Rachel Hayes-Harb, director of the U’s Office of Undergraduate Research, believes UCUR is a tremendous opportunity for students to develop not only academically, but professionally and personally as well.

“UCUR gives our undergraduate students the chance to network and share their work with students and faculty from around the state,” she said.

“UCUR gave me my first opportunity to present my research in a poster setting. I learned to defend my work both in front of academics from the same discipline, and in front of local community members who were not familiar with the topic. This was an excellent chance to guarantee my research was accessible both within the classroom and beyond, with a comprehensible real-world application,” said 2015 UCUR presenter and U alumnus Sami Safiullah.

In addition to providing students with the opportunity to hone their public speaking and presentation skills, UCUR also provides a supportive environment for young researchers to learn from and with each other.

“UCUR was, to me, an introduction to the world of research dissemination and professionalism. Not only was I able to present my own work and begin to feel confident in my capabilities as a researcher, but I was also able to connect with hundreds of other undergraduate researchers who work in a myriad of fields and are advocates of change and innovation. I loved the atmosphere of UCUR, as everyone attending is inherently curious and passionate about their own work and well as others’. Overall, it was an amazing experience that has stood out to me during my college years,” said 2015 UCUR presenter and current U student Nandini Deo.

Samples of this year’s U student projects include “Climate Change Influence on Plant Phenology,” “Verification of C++ Programs,” “Trends of Depression Across Regions in the United States” and “Factors Affecting the Economic Integration of Utah Refugees.”

For more information about this year’s UCUR, go here.
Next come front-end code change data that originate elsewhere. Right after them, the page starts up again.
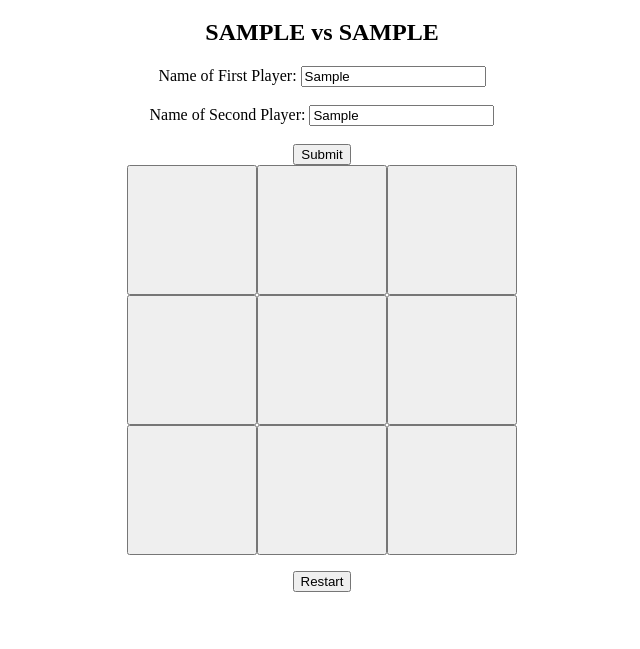
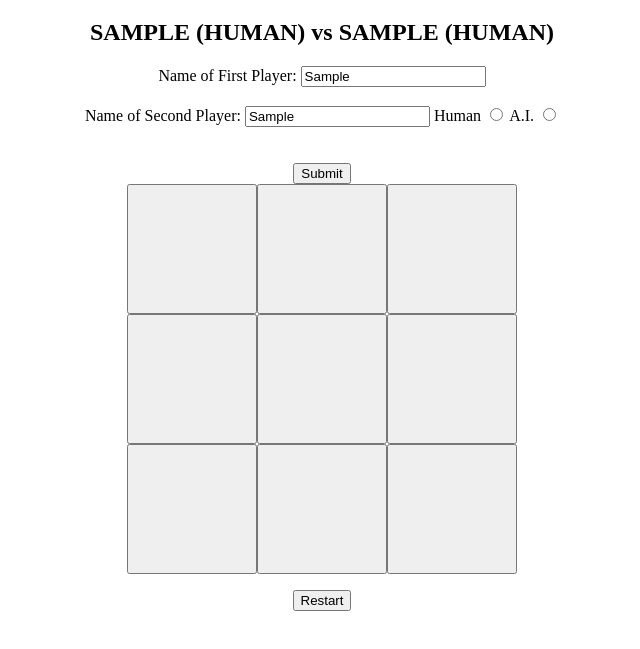
Before and after one commit to tosifilippo/TicTacToe, a plain HTML site: page index.html in a window 1280 px wide. Both pictures are taken after typing "Sample", "Sample" into the empty fields and a click on the button "Submit". Shown: the part 61-710 px from the top of the page, without its empty margins (318-958 px from the left). Drawn offline with Linux system fonts and the light colour scheme.

Commit message:
created a radio button to select player species (human or AI)

```diff
--- a/index.html
+++ b/index.html
@@ -8,10 +8,17 @@
 <body>
     <h1>TIC TAC TOE!</h1>
     <h2 id="VS"></h2>
-    <label for="player1name">Name of First Player:</label>
-    <input type="text" id="player1name" placeholder="First Player Name"><br><br>
-    <label for="player2name">Name of Second Player:</label>
-    <input type="text" id="player2name" placeholder="Second Player Name"><br><br>
+    <form id="form">
+        <label for="player1name">Name of First Player:</label>
+        <input type="text" id="player1name" placeholder="First Player Name"><br><br>
+        <label for="player2name">Name of Second Player:</label>
+        <input type="text" id="player2name" placeholder="Second Player Name">
+        <label for="human">Human</label>
+        <input type="radio" name="species" value="human" id="human">
+        <label for="AI">A.I.</label>
+        <input type="radio" name="species" value="AI" id="AI">
+    </form>
+    <br><br>
     <button id="submit">Submit</button>
     <div id="board-grid">
         <button class="field-button" id="top-left"></button>
--- a/script.js
+++ b/script.js
@@ -1,6 +1,6 @@
 // player factory
-const playerFactory = (mark, name) => {
-    return { mark, name };
+const playerFactory = (mark, name, species) => {
+    return { mark, name, species };
 };
 
 // game board module
@@ -8,8 +8,8 @@ const gameBoard = (() => {
     // setting the board as an array with nine strings
     let boardArray = ["","","","","","","","",""];
     // creating player X and player O
-    const playerOne = playerFactory("X", "PLAYER ONE");
-    const playerTwo = playerFactory("O", "PLAYER TWO");
+    const playerOne = playerFactory("X", "PLAYER ONE", "HUMAN");
+    const playerTwo = playerFactory("O", "PLAYER TWO", "HUMAN");
     let gameOver;
     let tieGame;
     // looks for winning combination in rows
@@ -95,9 +95,12 @@ const gameBoard = (() => {
     function getNames() {
         playerOne.name = firstText.value.toUpperCase();
         playerTwo.name = secondText.value.toUpperCase();
+        if (form[3].checked) {
+            playerTwo.species = "AI"
+        }
+        // updates match details
         const vs = document.getElementById("VS");
-        // updates match details
-        vs.innerHTML = playerOne.name + " vs " + playerTwo.name;
+        vs.innerHTML = playerOne.name + " (" + playerOne.species + ") vs " + playerTwo.name + " (" + playerTwo.species + ")";
     }
     // targeting elements
     const topLeft = document.getElementById("top-left");
@@ -113,6 +116,7 @@ const gameBoard = (() => {
     const firstText = document.getElementById("player1name");
     const secondText = document.getElementById("player2name");
     const submit = document.getElementById("submit");
+    const form = document.getElementById("form")
     // onclick functions
     topLeft.onclick = function(){setMark(this, 0)};
     topMiddle.onclick = function(){setMark(this, 1)};
```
Chanapa Tantibanchachai is an associate science writer at University Marketing and Communications. If you have an interesting story idea, email her at